> **Work item**: From the entries below, copy every line where the string "features" appears.
Segment Start: Material for this exercise
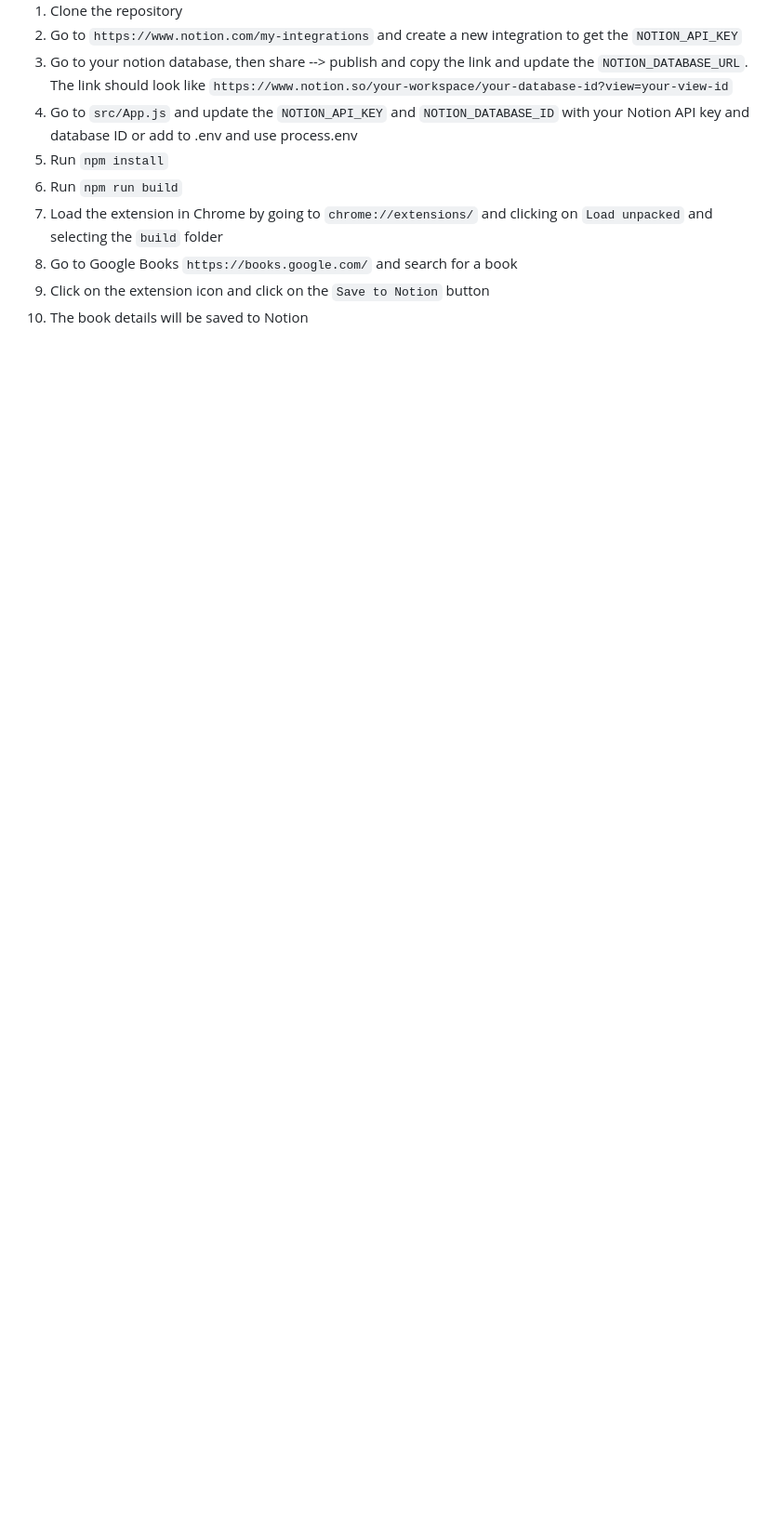
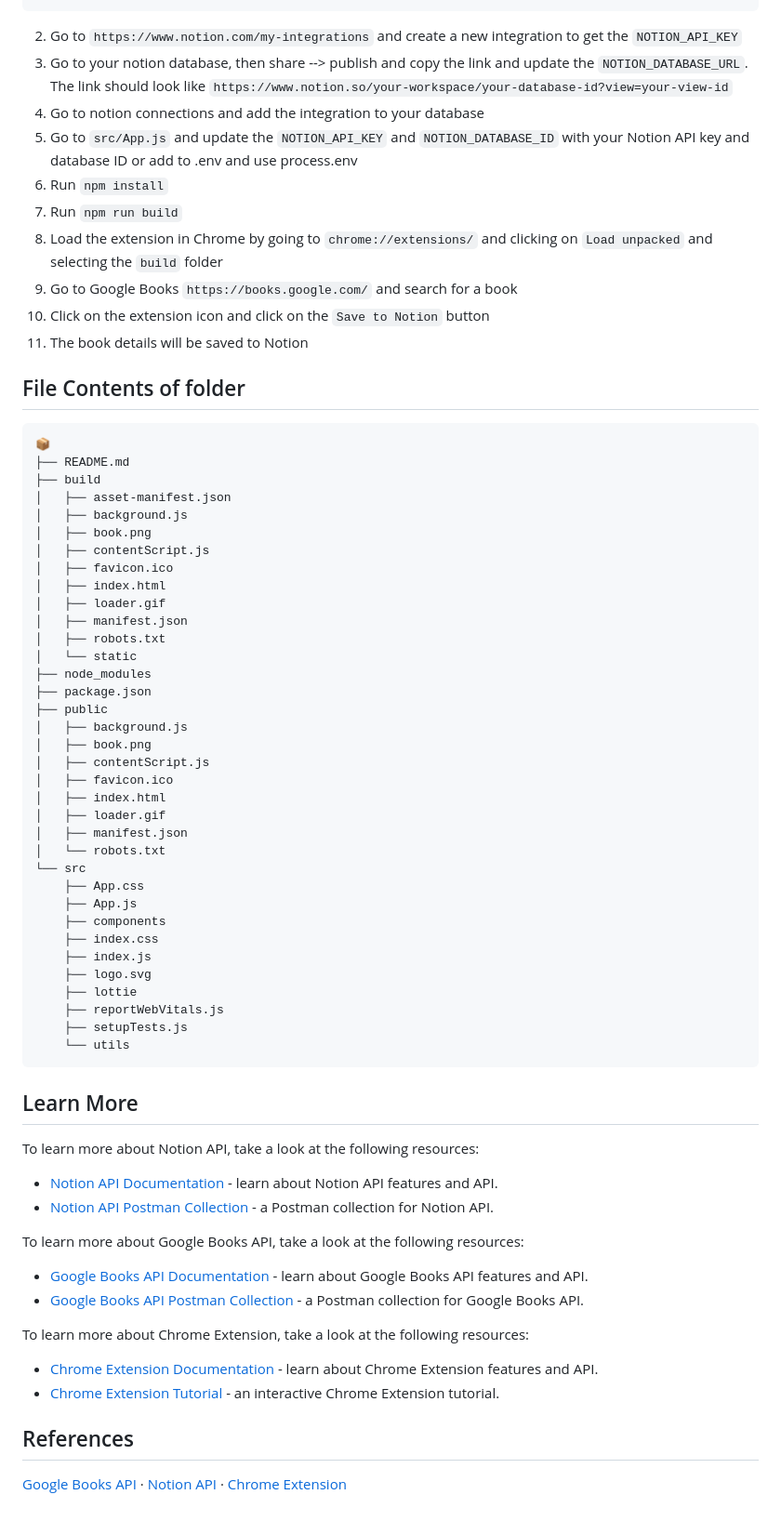
Before and after one commit to gdcho/notion-lib, a Markdown page: README.md, the part around one of its changes. Shown at 93% size. Rendered like a GitHub page; blank space fills up the shorter version.

````diff
--- a/README.md
+++ b/README.md
@@ -19,9 +66,73 @@
 2. Go to `https://www.notion.com/my-integrations` and create a new integration to get the `NOTION_API_KEY`
 3. Go to your notion database, then share --> publish and copy the link and update the `NOTION_DATABASE_URL`. The link should look like `https://www.notion.so/your-workspace/your-database-id?view=your-view-id`
-4. Go to `src/App.js` and update the `NOTION_API_KEY` and `NOTION_DATABASE_ID` with your Notion API key and database ID or add to .env and use process.env
-5. Run `npm install`
-6. Run `npm run build`
-7. Load the extension in Chrome by going to `chrome://extensions/` and clicking on `Load unpacked` and selecting the `build` folder
-8. Go to Google Books `https://books.google.com/` and search for a book
-9. Click on the extension icon and click on the `Save to Notion` button
-10. The book details will be saved to Notion
+4. Go to notion connections and add the integration to your database
+5. Go to `src/App.js` and update the `NOTION_API_KEY` and `NOTION_DATABASE_ID` with your Notion API key and database ID or add to .env and use process.env
+6. Run `npm install`
+7. Run `npm run build`
+8. Load the extension in Chrome by going to `chrome://extensions/` and clicking on `Load unpacked` and selecting the `build` folder
+9. Go to Google Books `https://books.google.com/` and search for a book
+10. Click on the extension icon and click on the `Save to Notion` button
+11. The book details will be saved to Notion
+
+## File Contents of folder
+
+```
+📦
+├── README.md
+├── build
+│   ├── asset-manifest.json
+│   ├── background.js
+│   ├── book.png
+│   ├── contentScript.js
+│   ├── favicon.ico
+│   ├── index.html
+│   ├── loader.gif
+│   ├── manifest.json
+│   ├── robots.txt
+│   └── static
+├── node_modules
+├── package.json
+├── public
+│   ├── background.js
+│   ├── book.png
+│   ├── contentScript.js
+│   ├── favicon.ico
+│   ├── index.html
+│   ├── loader.gif
+│   ├── manifest.json
+│   └── robots.txt
+└── src
+    ├── App.css
+    ├── App.js
+    ├── components
+    ├── index.css
+    ├── index.js
+    ├── logo.svg
+    ├── lottie
+    ├── reportWebVitals.js
+    ├── setupTests.js
+    └── utils
+```
+
+## Learn More
+
+To learn more about Notion API, take a look at the following resources:
+
+- [Notion API Documentation](https://developers.notion.com/) - learn about Notion API features and API.
+- [Notion API Postman Collection](https://www.postman.com/notionhq/workspace/notion-api/) - a Postman collection for Notion API.
+
+To learn more about Google Books API, take a look at the following resources:
+
+- [Google Books API Documentation](https://developers.google.com/books) - learn about Google Books API features and API.
+- [Google Books API Postman Collection](https://www.postman.com/postman/workspace/commerce-api/collection/12959542-3af65ab4-e837-44fa-909f-243d118ccc6c) - a Postman collection for Google Books API.
+
+To learn more about Chrome Extension, take a look at the following resources:
+
+- [Chrome Extension Documentation](https://developer.chrome.com/docs/extensions/mv3/getstarted/) - learn about Chrome Extension features and API.
+- [Chrome Extension Tutorial](https://developer.chrome.com/docs/extensions/mv3/getstarted/) - an interactive Chrome Extension tutorial.
+
+## References
+
+[Google Books API](https://developers.google.com/books) ·
+[Notion API](https://developers.notion.com/) ·
+[Chrome Extension](https://developer.chrome.com/docs/extensions/mv3/getstarted/)
````
Also changed, not shown: other parts of README.md (+59 -12 lines), public/images/lastStep.png (added), public/images/stepOne.png (added), public/images/stepThree.png (added), public/images/stepTwo.png (added).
Segment End: Material for this exercise
> **Finished task**:
+- [Notion API Documentation](https://developers.notion.com/) - learn about Notion API features and API.
+- [Google Books API Documentation](https://developers.google.com/books) - learn about Google Books API features and API.
+- [Chrome Extension Documentation](https://developer.chrome.com/docs/extensions/mv3/getstarted/) - learn about Chrome Extension features and API.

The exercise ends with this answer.